[Difference listings]
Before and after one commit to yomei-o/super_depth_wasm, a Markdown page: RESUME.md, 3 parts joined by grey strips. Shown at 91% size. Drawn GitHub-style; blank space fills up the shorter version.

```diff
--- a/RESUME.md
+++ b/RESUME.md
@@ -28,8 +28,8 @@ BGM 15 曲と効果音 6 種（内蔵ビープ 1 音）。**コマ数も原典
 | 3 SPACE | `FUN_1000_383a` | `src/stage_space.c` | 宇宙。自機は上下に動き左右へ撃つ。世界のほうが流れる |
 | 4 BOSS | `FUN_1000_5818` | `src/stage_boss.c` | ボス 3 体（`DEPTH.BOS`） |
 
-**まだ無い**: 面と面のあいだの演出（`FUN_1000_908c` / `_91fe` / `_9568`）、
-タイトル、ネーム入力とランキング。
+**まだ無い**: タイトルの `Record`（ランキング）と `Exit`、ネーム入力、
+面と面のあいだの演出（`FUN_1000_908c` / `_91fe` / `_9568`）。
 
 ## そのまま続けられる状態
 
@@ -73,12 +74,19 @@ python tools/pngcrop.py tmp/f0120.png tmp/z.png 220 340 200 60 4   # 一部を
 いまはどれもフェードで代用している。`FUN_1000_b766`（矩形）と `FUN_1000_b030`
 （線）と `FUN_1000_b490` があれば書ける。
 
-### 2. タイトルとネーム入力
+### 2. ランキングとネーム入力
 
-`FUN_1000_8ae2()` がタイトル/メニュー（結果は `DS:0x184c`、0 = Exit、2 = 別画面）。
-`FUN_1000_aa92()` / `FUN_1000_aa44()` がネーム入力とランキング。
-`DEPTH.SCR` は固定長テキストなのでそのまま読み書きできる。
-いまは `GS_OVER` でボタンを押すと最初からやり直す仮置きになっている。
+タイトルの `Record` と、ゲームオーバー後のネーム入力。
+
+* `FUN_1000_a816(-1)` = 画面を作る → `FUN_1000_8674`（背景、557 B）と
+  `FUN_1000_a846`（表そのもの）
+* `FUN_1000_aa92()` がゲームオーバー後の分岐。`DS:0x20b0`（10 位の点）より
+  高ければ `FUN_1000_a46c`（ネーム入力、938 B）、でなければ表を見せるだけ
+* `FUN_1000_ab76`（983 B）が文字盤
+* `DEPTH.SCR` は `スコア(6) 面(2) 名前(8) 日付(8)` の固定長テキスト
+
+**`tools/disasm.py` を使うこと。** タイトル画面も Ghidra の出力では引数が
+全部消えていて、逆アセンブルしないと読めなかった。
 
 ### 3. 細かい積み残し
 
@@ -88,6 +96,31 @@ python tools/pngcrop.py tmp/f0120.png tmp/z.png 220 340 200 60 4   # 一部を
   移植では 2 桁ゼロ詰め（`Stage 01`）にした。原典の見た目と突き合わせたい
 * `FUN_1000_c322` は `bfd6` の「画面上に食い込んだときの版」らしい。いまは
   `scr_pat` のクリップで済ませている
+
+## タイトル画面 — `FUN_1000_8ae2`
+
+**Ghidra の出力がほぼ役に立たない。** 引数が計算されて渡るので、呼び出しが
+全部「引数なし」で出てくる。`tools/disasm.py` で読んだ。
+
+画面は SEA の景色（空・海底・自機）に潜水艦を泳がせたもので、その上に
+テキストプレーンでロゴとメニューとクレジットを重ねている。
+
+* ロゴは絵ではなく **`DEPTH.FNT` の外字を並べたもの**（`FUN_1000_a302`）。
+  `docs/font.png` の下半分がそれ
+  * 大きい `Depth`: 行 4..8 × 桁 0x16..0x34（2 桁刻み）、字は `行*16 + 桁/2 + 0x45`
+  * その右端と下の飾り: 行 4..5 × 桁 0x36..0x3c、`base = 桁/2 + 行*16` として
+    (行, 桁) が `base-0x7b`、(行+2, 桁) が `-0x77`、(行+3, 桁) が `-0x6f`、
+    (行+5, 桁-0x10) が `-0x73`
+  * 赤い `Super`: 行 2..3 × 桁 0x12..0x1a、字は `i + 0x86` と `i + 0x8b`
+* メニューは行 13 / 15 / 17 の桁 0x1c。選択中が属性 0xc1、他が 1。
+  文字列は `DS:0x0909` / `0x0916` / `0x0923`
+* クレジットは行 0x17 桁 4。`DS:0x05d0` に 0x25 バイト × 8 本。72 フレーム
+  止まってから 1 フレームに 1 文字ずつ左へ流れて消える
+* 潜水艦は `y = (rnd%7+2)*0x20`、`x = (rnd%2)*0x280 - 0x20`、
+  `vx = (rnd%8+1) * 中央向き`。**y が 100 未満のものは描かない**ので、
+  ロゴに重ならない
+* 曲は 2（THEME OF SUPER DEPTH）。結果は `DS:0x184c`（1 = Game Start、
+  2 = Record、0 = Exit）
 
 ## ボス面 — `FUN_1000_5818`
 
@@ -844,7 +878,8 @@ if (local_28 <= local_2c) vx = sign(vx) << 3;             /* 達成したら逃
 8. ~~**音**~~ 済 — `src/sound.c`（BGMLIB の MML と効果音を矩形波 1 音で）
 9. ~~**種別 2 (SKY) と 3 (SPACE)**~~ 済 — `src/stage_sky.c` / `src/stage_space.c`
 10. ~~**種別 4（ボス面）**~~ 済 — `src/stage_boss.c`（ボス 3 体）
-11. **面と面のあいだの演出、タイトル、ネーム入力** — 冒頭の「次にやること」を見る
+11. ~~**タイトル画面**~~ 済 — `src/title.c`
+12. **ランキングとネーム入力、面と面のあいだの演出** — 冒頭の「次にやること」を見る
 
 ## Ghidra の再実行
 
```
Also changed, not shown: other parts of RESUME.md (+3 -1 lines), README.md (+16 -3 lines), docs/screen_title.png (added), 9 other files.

WHAT IS BEING ASKED:
Scan the records above for the string "docs", and copy every line where it turns up.

FINISHED TASK:
+  `docs/font.png` の下半分がそれ
Also changed, not shown: other parts of RESUME.md (+3 -1 lines), README.md (+16 -3 lines), docs/screen_title.png (added), 9 other files.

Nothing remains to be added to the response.